Today, we had a drill for a fire evacuation and a lockdown. A lockdown is when we stay indoors and under desks due to a threat outside. This was the first time I had done the drill with my class. We had a big talk about it being a practice and not to worry about a thing. I explained the expectations and rules for a lockdown too. Once the children were nestled under their desks, I hear,
“Is this a real lockdown?”
I answered, ‘No, remember it’s just pretend.’ A few seconds later,
“Is a practice?”
Again, I reminded them, “Yes, it’s just a practice, it’s not real and there’s nothing to worry about.” I then heard from under a desk somewhere,
“Is this a proper lockdown?”
Before I could answer, I heard, very loudly,
“FOR THE LOVE OF…! DON’T YOU PEOPLE LISTEN? GOSH, STOP ASKING THE SAME QUESTION! IT’S A DRILL, A PRACTICE, A REHEARSAL! THAT MEANS IT IS NOT, N-O-T REAL!!!!!!!!!!!”
I still don’t know who yelled it because I was also in my lockdown area, sitting on the floor under the windows of the classroom doors. I did giggle in a serious situation, though!
We are doing lots of work on fairy tales in my class at the moment. This week, we read Cinderella. We talked about what we would do if we met had a Fairy Godmother. I asked one girl what she would do if she had a Fairy Godmother. She said,
“I would wish for her to wave her wand, and make you a prince charming and lots of babies to have with him. You won’t meet a prince charming without my wish, Miss Rainbow!”
Gee, thanks, kid.
For ‘Show and Tell’, a boy got up with what he claimed to be the best ‘Knock, Knock’ joke we’ve ever heard.
Now, I should point out that, developmentally, children do try to engage with humour at all ages, but to successfully tell a joke in its proper form happens at about age ten.
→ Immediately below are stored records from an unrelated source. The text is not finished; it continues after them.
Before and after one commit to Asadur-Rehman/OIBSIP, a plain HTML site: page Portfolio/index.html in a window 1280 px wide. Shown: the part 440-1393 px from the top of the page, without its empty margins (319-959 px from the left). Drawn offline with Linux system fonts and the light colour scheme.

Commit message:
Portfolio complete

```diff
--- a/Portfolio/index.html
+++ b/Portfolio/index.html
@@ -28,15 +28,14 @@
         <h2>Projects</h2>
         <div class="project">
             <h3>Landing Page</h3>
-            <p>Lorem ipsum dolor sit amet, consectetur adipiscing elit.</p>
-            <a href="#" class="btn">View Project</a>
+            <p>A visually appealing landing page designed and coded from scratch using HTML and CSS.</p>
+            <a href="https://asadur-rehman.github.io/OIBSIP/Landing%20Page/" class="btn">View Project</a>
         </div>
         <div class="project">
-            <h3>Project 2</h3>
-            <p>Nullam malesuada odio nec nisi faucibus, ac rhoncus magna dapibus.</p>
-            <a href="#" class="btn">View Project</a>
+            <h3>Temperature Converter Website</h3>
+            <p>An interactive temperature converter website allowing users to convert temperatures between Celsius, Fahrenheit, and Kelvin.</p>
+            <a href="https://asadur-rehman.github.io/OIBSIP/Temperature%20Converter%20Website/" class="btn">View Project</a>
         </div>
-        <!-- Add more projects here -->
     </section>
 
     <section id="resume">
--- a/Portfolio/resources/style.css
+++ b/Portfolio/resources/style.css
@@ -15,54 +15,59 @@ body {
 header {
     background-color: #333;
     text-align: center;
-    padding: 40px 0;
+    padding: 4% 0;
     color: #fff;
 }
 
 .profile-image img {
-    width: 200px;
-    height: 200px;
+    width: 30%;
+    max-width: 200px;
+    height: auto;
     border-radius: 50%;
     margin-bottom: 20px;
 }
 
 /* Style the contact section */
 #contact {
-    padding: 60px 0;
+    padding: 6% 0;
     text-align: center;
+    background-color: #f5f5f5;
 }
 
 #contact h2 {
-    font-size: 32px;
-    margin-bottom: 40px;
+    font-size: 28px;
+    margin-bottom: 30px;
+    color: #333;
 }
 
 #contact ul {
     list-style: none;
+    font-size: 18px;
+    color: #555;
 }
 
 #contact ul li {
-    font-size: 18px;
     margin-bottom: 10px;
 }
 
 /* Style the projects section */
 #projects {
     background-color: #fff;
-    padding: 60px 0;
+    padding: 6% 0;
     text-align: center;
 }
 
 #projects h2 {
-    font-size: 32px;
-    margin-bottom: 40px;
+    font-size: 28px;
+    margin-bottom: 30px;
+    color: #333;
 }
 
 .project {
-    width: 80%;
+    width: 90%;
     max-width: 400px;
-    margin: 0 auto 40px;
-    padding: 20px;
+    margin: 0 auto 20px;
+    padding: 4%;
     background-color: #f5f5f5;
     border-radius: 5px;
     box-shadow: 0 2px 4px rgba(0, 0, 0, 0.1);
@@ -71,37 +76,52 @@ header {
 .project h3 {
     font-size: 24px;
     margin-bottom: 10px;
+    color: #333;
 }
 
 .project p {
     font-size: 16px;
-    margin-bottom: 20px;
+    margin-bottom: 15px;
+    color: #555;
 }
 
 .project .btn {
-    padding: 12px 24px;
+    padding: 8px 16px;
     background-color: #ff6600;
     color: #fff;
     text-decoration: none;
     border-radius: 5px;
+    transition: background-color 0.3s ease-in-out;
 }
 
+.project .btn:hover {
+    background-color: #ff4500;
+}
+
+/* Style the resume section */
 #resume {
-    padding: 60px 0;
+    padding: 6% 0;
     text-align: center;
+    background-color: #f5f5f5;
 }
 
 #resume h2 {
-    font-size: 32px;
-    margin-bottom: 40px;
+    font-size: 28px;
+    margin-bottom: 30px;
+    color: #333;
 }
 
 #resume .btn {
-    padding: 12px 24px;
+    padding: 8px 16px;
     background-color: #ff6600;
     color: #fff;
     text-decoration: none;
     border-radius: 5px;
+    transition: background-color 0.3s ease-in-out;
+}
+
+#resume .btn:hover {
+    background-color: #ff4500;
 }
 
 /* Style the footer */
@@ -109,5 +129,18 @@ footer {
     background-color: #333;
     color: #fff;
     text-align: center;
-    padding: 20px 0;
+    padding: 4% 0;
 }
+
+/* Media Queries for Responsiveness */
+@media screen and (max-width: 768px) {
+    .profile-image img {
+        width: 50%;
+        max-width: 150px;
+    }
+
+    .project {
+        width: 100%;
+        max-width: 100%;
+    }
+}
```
I’m teaching six and seven year olds. Sure makes for an interesting time!
Usually, our ‘Show and Tell’ time consists of a child trying to tell a joke, me understanding the odd one, laughing at the odd one and the rest of the class laughing if I laugh. If I have a small chuckle, they had a small chuckle. If I didn’t laugh much, they didn’t laugh at all. Occasionally, the children sat there and said, ‘I don’t get it.’
Boy: “Knock, knock!”
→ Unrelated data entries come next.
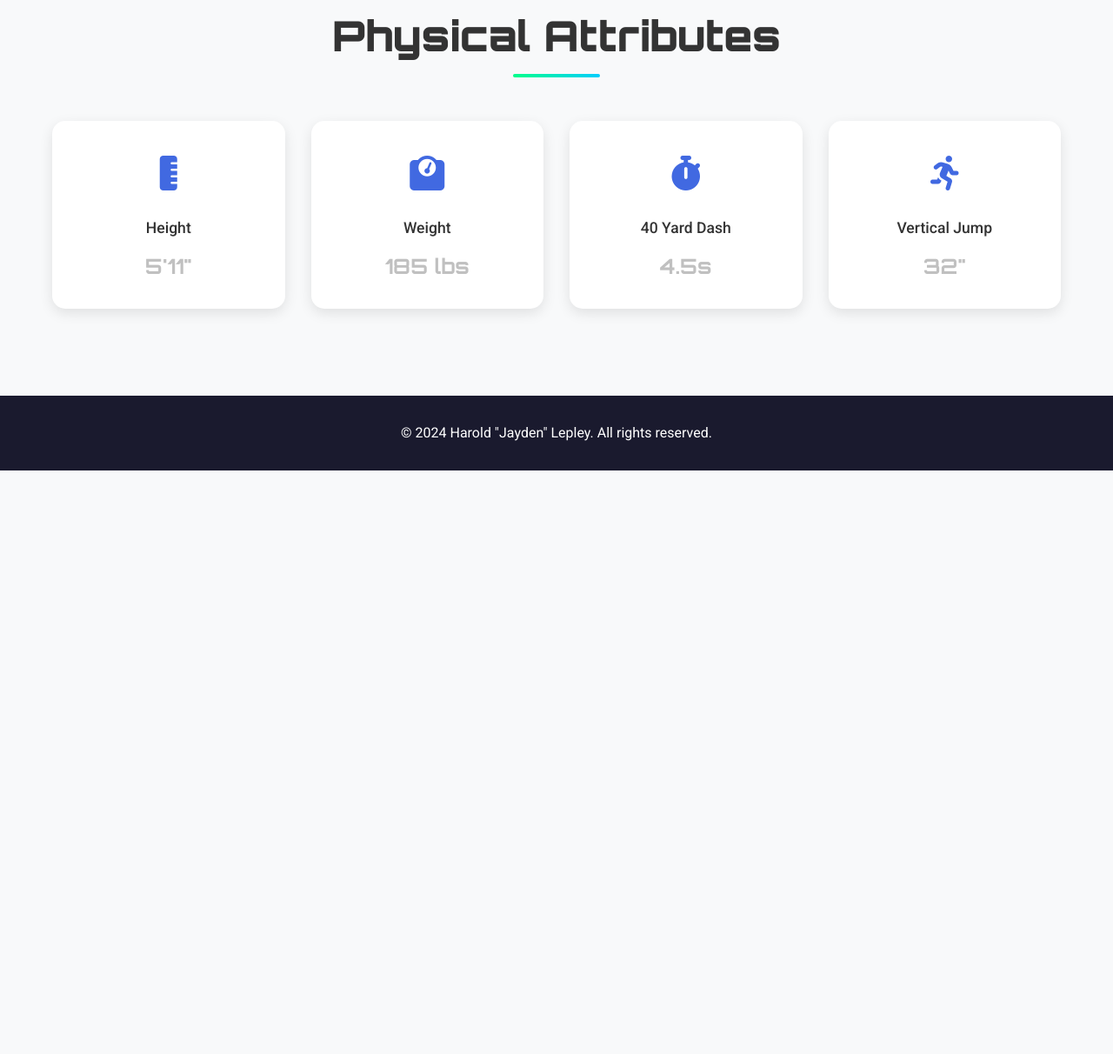
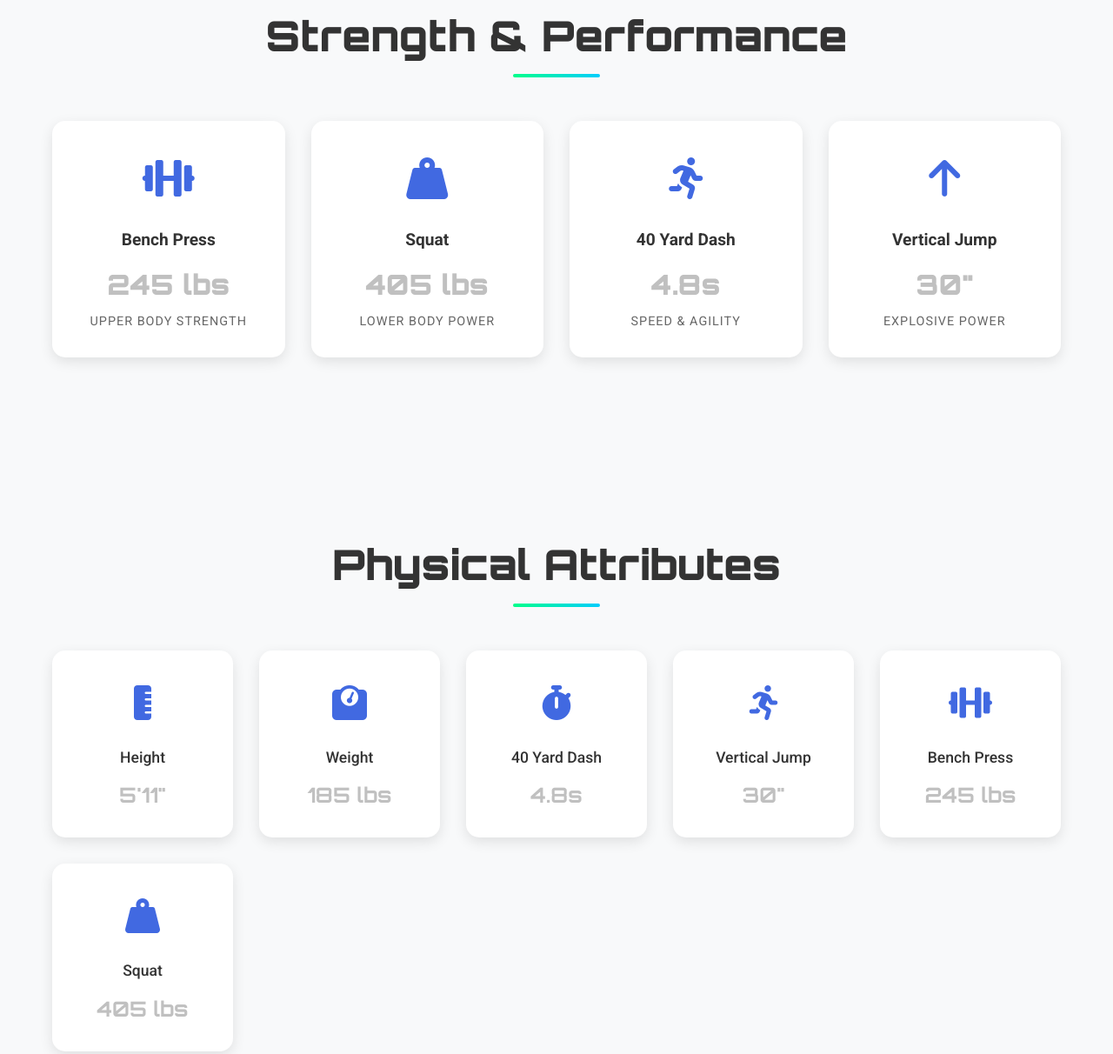
Before and after one commit to KSLepley/HJL_Football, a website: page stats.html in a window 1280 px wide. Shown: the part 1067-2279 px from the top of the page at 87% size. Before the commit the page ends 1608 px from the top, so only its background shows below. Drawn offline with Linux system fonts and the light colour scheme.

Commit message:
Add Harold's real strength and performance stats
- Update 40 time from 4.5s to 4.8s
- Update vertical jump from 32" to 30"
- Add bench press: 245 lbs
- Add squat: 405 lbs
- Create dedicated strength section with impressive metrics
- Update hero section with accurate 40 time
- Add strength cards with professional styling

```diff
--- a/stats.html
+++ b/stats.html
@@ -41,6 +41,14 @@
         .physical-icon { font-size: 2.5rem; color: #4169E1; margin-bottom: 15px; }
         .physical-card h3 { font-size: 1.1rem; margin-bottom: 10px; color: #333; font-weight: 500; }
         .physical-value { font-family: 'Orbitron', monospace; font-size: 1.5rem; font-weight: 700; color: #C0C0C0; }
+        .strength-section { padding: 100px 0; background: #f8f9fa; }
+        .strength-grid { display: grid; grid-template-columns: repeat(auto-fit, minmax(250px, 1fr)); gap: 30px; }
+        .strength-card { background: #fff; padding: 30px; border-radius: 15px; text-align: center; box-shadow: 0 5px 15px rgba(0, 0, 0, 0.1); transition: all 0.3s ease; }
+        .strength-card:hover { transform: translateY(-5px); box-shadow: 0 10px 25px rgba(0, 0, 0, 0.15); }
+        .strength-icon { font-size: 3rem; color: #4169E1; margin-bottom: 15px; }
+        .strength-card h3 { font-size: 1.2rem; margin-bottom: 10px; color: #333; font-weight: 600; }
+        .strength-value { font-family: 'Orbitron', monospace; font-size: 2rem; font-weight: 900; color: #C0C0C0; margin-bottom: 5px; }
+        .strength-label { font-size: 0.9rem; color: #666; text-transform: uppercase; letter-spacing: 1px; }
         .footer { background: #1a1a2e; color: #fff; text-align: center; padding: 30px 0; }
     </style>
 </head>
@@ -158,6 +166,47 @@
         </div>
     </section>
 
+    <!-- Strength & Performance -->
+    <section class="strength-section">
+        <div class="container">
+            <h2 class="section-title">Strength & Performance</h2>
+            <div class="strength-grid">
+                <div class="strength-card">
+                    <div class="strength-icon">
+                        <i class="fas fa-dumbbell"></i>
+                    </div>
+                    <h3>Bench Press</h3>
+                    <p class="strength-value">245 lbs</p>
+                    <p class="strength-label">Upper Body Strength</p>
+                </div>
+                <div class="strength-card">
+                    <div class="strength-icon">
+                        <i class="fas fa-weight-hanging"></i>
+                    </div>
+                    <h3>Squat</h3>
+                    <p class="strength-value">405 lbs</p>
+                    <p class="strength-label">Lower Body Power</p>
+                </div>
+                <div class="strength-card">
+                    <div class="strength-icon">
+                        <i class="fas fa-running"></i>
+                    </div>
+                    <h3>40 Yard Dash</h3>
+                    <p class="strength-value">4.8s</p>
+                    <p class="strength-label">Speed & Agility</p>
+                </div>
+                <div class="strength-card">
+                    <div class="strength-icon">
+                        <i class="fas fa-arrow-up"></i>
+                    </div>
+                    <h3>Vertical Jump</h3>
+                    <p class="strength-value">30"</p>
+                    <p class="strength-label">Explosive Power</p>
+                </div>
+            </div>
+        </div>
+    </section>
+
     <!-- Physical Attributes -->
     <section class="physical-section">
         <div class="container">
@@ -182,14 +231,28 @@
                         <i class="fas fa-stopwatch"></i>
                     </div>
                     <h3>40 Yard Dash</h3>
-                    <p class="physical-value">4.5s</p>
+                    <p class="physical-value">4.8s</p>
                 </div>
                 <div class="physical-card">
                     <div class="physical-icon">
                         <i class="fas fa-running"></i>
                     </div>
                     <h3>Vertical Jump</h3>
-                    <p class="physical-value">32"</p>
+                    <p class="physical-value">30"</p>
+                </div>
+                <div class="physical-card">
+                    <div class="physical-icon">
+                        <i class="fas fa-dumbbell"></i>
+                    </div>
+                    <h3>Bench Press</h3>
+                    <p class="physical-value">245 lbs</p>
+                </div>
+                <div class="physical-card">
+                    <div class="physical-icon">
+                        <i class="fas fa-weight-hanging"></i>
+                    </div>
+                    <h3>Squat</h3>
+                    <p class="physical-value">405 lbs</p>
                 </div>
             </div>
         </div>
```
Also changed, not shown: index.html (+1 -1 lines).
Class: “Who’s there?”
Class: “Lettuce, who?”
Class: “Tomato, who?”
Class: “Cucumber, who?”
Girl in audience: “Aren’t you just listing ingredients for salad?”
Boy: “I did it wrong…”
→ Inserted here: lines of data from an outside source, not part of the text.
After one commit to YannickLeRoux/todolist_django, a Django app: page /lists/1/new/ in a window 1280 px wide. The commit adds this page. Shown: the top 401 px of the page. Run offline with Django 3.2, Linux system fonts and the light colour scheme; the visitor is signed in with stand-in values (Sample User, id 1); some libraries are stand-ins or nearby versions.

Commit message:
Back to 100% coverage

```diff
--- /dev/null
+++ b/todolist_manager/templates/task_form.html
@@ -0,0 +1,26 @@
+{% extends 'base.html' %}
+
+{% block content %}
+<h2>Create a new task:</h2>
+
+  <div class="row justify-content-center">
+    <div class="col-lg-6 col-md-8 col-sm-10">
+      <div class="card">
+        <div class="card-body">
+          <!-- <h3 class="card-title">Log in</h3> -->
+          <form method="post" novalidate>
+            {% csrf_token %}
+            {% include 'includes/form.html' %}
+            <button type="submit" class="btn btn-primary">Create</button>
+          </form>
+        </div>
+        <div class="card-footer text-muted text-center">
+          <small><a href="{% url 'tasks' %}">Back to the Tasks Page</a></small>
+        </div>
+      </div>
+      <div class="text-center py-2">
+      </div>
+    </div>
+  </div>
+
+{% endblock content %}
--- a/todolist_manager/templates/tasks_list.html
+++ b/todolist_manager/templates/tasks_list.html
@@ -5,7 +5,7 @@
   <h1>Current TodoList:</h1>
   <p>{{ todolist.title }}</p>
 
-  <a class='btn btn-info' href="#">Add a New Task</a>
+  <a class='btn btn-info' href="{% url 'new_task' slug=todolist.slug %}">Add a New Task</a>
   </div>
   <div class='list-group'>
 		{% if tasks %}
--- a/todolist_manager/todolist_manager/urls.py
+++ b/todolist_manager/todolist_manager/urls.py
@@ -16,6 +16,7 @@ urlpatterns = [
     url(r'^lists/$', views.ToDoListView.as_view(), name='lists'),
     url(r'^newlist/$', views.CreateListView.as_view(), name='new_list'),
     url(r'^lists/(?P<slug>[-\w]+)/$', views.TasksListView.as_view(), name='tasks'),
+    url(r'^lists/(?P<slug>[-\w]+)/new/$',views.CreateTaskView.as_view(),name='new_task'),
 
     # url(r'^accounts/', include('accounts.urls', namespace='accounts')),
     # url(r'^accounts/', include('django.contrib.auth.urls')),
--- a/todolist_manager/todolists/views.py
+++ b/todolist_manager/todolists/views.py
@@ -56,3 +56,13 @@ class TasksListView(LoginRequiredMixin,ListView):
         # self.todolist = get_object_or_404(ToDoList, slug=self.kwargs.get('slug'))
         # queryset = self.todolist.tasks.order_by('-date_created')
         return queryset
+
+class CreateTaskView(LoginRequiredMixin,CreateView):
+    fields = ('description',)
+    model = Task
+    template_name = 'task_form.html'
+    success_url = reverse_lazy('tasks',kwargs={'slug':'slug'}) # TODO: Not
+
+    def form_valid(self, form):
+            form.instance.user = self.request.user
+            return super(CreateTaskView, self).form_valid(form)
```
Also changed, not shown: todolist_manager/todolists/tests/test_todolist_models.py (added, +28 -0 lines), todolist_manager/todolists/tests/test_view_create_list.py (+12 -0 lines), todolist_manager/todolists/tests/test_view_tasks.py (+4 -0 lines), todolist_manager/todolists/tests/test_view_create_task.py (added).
Definitely the best ‘Knock, Knock’ joke I’ve heard from a child!
One girl I teach regularly shares stories about her family. One day, she told me all about her cousin who has a girlfriend. She then looked at me, with her big, brown eyes and said, ‘but my cousin who has a girlfriend, is a GIRRRRL’. I politely said, ‘Oh, okay then, sweetheart, that is okay as long as they are happy.’ She then said,
“Well, I’m sure NOT happy when they decide to do marry kisses in front of me!”
I actually had no words. Many tears of laughter, but no words.